Divorce in New Jersey and NJ Child Support
My name is Santo V. Artusa, Jr., and I am a New Jersey Divorce Lawyer and Family Law Attorney in Jersey City, NJ. 75% of my practice is devoted to divorce and family law litigation in New Jersey. We are going to go over factors for child support guidelines and cases that fall outside the guidelines because of high incomes ($187,200 per year). We will also focus on the heavily contested issue of alimony in another blog and make some comments in this one. Every case with a child will lead to support but every case does not have to deal or yield an alimony award to either spouse (Alimony is Not Automatic Whereas C/S Is). Alimony is a legal issue that can be argued both ways as to if it should be awarded, if so, how much, and then for how long?
Key Factors for Child Support Calculations in New Jersey
- Total Income of Both Parties or Potential (Imputed Incomes)
- Number of Children (Unemancipated)
- Other Dependent Deductions
- Alimony Payments (If Any)--Alimony Payments Would be Used to Calculate Income for the Child Support Guidelines.
- Health Care Costs for the Child
- Work Related Day Care
- Number of Overnights with Each Parent (Parenting Time Schedule)
Shared Vs. Sole Parenting Worksheet

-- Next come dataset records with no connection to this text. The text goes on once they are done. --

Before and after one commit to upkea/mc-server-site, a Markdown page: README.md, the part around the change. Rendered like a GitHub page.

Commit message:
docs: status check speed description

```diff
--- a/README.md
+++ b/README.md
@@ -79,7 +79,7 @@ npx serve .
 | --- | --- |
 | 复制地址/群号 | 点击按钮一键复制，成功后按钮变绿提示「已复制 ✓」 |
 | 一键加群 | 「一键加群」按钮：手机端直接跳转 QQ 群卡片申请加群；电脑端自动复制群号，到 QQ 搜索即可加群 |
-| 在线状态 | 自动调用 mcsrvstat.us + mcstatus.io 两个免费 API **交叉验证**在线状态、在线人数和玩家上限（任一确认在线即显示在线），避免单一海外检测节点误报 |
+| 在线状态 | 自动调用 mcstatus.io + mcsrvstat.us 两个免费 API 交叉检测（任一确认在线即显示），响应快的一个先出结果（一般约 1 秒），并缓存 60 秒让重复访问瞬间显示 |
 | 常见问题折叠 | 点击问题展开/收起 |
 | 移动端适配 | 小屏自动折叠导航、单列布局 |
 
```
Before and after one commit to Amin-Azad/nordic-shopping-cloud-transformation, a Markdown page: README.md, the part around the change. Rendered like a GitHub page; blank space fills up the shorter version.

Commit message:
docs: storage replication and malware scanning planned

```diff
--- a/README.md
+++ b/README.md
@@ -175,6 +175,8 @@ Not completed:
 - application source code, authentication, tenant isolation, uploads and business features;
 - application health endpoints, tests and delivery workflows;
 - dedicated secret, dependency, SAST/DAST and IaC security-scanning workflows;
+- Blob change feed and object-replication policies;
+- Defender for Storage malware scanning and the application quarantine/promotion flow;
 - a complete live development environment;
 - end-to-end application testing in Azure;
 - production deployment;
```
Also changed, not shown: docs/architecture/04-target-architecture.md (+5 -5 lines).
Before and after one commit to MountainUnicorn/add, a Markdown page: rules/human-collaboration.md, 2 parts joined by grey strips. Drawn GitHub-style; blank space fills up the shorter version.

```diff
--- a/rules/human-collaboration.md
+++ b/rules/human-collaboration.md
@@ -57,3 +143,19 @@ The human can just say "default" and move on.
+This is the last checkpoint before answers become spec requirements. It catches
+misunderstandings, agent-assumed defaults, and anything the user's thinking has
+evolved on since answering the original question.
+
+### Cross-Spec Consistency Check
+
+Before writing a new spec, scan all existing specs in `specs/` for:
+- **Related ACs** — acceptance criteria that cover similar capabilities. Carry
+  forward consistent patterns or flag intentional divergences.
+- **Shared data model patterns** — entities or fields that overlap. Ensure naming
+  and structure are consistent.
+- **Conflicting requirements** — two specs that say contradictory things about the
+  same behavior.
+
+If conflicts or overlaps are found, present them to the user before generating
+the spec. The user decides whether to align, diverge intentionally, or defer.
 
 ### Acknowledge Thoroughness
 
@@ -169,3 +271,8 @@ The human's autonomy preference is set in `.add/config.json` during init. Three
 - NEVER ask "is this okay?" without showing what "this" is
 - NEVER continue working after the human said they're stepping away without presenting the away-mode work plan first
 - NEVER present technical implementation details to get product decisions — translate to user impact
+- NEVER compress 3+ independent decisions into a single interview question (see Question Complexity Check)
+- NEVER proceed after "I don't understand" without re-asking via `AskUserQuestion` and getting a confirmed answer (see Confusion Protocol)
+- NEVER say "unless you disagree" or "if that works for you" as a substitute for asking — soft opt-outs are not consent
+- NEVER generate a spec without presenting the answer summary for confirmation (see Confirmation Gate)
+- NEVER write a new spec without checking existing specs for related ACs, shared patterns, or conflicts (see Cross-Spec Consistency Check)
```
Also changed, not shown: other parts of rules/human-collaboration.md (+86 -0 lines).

In cases where the non-custodial parent has the children for 104 overnights or more per year, the shared parenting worksheet should be used to calculate the weekly c/s number. If it is less than 104 than a sole parenting worksheet should be utilized. The thinking behind the different worksheets is that if a parent were to have consistent weekly overnights, that the non-custodial parent will also have ongoing hard costs with regard to caring for the children. These expenses are factored into the shared parenting worksheet and normally reduces the weekly child support amount payable to the custodial parent.
How Is C/S Paid in New Jersey?
C/S can be paid weekly, bi-weekly or monthly. It can be paid directly, can be paid to the court or it can be garnished from the payors employment check. It is best to use the court system to collect the support amount so that you can avoid keeping track and asking for the payment each week. Paying child support is important and neither party should have to talk about it directly, it is easier to be handled through the New Jersey Child Support Probation Unit for the County your case is in.
Child Support for High Income Earners in NJ Households?
For homes that have a combined income of $187,200 or more (high income cases), the court can order an amount above the number yielded by the calculation as it was not meant to be used for those with higher incomes. The parties or the court will try to determine the amount of support that child would have if the parents remained an intact family. So a high earner will not be happy that the his or her income falls outside of the guidelines but they will still be used up until that income point. This is when experienced lawyers in family law and divorce can help you so that neither party is being taken advantage of.
How Soon Will I Have to Pay Child Support or When Can I Ask for It?
You can ask for it when you file the divorce complaint or through a motion during the divorce process. The sooner you file, the faster you will obtain payments.
As a divorce attorney in NJ, I am used to fighting over child support and in many cases alimony as well. They are both very important legal issues to fight over. If you seek a law firm focused on matrimonial related litigation in New Jersey, contact us on (201) 228-9815.